** Opening Information block **
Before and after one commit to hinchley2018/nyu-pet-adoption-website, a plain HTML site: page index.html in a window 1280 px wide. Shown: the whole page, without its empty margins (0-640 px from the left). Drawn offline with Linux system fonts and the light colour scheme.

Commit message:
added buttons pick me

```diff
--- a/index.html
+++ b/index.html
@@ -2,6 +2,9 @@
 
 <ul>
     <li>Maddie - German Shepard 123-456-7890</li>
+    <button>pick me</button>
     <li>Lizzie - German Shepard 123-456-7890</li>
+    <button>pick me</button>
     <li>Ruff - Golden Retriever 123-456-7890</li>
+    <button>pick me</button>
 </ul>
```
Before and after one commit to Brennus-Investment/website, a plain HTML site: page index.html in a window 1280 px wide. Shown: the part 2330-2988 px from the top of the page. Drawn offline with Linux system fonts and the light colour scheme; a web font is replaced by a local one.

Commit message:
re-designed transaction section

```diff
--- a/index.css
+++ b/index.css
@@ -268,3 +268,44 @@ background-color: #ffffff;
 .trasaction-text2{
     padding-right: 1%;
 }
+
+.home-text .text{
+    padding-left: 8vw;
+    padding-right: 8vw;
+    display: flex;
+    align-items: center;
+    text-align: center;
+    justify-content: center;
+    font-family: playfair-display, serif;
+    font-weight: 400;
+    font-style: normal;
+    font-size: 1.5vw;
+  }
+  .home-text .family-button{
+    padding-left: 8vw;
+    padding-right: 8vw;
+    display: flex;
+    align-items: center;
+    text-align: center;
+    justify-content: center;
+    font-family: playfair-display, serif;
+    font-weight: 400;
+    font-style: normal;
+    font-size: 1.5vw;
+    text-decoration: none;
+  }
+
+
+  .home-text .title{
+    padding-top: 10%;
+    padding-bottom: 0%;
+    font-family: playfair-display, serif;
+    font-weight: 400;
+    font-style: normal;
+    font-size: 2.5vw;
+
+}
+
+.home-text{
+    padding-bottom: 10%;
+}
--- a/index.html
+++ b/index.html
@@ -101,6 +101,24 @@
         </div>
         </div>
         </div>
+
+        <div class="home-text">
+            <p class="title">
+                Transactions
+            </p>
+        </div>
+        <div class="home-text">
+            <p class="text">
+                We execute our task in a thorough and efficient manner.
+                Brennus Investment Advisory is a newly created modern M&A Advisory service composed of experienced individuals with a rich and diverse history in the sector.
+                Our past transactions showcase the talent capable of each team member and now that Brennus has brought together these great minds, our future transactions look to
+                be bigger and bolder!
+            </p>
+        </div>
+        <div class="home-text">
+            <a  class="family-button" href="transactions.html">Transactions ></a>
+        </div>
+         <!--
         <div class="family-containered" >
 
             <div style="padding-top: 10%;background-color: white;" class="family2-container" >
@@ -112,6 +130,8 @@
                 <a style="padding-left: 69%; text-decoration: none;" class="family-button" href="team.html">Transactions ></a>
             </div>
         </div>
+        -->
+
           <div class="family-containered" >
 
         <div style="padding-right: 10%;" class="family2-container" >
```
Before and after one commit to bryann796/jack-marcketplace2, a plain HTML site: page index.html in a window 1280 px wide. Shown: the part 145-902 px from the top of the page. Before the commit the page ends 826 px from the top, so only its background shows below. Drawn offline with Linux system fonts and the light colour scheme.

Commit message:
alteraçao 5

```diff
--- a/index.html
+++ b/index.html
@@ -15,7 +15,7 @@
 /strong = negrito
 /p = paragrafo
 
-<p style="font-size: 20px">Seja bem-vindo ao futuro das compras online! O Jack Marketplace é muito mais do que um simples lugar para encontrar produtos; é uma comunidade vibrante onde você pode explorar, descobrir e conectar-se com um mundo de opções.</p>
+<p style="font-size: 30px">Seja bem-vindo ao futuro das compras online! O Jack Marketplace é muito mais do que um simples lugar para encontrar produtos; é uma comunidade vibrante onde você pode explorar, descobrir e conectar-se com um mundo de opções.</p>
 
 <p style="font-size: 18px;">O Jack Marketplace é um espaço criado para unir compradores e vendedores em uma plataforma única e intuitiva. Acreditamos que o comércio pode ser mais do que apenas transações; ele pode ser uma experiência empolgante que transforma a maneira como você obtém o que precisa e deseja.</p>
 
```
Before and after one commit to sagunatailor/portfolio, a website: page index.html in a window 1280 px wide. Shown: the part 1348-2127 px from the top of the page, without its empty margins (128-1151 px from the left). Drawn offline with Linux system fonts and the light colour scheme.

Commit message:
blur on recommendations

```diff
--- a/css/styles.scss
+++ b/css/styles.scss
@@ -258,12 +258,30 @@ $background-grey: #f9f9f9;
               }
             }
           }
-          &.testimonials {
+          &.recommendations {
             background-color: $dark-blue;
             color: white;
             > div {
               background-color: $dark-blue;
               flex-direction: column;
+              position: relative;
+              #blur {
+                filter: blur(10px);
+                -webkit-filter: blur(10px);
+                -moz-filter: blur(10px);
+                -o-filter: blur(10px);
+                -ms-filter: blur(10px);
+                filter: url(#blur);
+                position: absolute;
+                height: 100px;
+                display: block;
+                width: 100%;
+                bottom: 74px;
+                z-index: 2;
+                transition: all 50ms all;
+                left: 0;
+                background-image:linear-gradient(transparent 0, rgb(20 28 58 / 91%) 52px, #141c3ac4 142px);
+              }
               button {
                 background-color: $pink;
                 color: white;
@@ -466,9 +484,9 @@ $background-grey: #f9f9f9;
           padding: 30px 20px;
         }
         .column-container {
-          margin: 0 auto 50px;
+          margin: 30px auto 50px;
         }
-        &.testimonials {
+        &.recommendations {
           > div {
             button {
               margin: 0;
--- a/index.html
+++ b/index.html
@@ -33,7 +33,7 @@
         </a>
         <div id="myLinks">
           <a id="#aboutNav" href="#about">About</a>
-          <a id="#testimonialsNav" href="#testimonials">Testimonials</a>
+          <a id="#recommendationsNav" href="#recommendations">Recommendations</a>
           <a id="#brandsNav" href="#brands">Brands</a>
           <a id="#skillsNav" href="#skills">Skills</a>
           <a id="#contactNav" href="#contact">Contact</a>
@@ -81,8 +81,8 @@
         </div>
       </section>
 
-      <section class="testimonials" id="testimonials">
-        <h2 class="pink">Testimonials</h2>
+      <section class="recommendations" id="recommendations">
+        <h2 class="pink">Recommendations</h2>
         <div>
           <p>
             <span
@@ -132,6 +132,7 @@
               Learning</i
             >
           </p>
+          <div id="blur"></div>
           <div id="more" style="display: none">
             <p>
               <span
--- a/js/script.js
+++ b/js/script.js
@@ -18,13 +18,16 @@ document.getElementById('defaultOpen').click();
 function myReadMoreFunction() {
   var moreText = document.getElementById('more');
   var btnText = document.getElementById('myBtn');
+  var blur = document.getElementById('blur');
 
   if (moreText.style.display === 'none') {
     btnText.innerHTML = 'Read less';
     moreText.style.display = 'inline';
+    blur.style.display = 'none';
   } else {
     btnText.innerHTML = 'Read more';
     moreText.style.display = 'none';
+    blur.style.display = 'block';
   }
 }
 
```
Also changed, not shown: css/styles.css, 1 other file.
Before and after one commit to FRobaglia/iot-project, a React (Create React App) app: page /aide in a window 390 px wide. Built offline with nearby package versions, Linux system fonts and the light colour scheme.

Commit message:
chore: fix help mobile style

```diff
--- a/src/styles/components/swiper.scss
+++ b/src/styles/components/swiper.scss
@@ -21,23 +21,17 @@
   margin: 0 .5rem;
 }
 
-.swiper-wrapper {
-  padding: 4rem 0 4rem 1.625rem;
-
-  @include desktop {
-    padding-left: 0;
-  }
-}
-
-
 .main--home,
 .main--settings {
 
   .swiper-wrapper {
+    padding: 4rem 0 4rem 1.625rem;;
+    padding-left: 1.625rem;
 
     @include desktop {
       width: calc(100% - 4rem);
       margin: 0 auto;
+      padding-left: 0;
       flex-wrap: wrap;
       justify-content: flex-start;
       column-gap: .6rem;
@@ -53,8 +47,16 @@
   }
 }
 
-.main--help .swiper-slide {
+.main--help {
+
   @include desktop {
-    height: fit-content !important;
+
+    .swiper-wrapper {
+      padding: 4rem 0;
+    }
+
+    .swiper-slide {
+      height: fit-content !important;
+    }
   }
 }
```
** Closing Information block **
### Try it
The lines above that include "opções" should each be listed.

### Answer box
-<p style="font-size: 20px">Seja bem-vindo ao futuro das compras online! O Jack Marketplace é muito mais do que um simples lugar para encontrar produtos; é uma comunidade vibrante onde você pode explorar, descobrir e conectar-se com um mundo de opções.</p>
+<p style="font-size: 30px">Seja bem-vindo ao futuro das compras online! O Jack Marketplace é muito mais do que um simples lugar para encontrar produtos; é uma comunidade vibrante onde você pode explorar, descobrir e conectar-se com um mundo de opções.</p>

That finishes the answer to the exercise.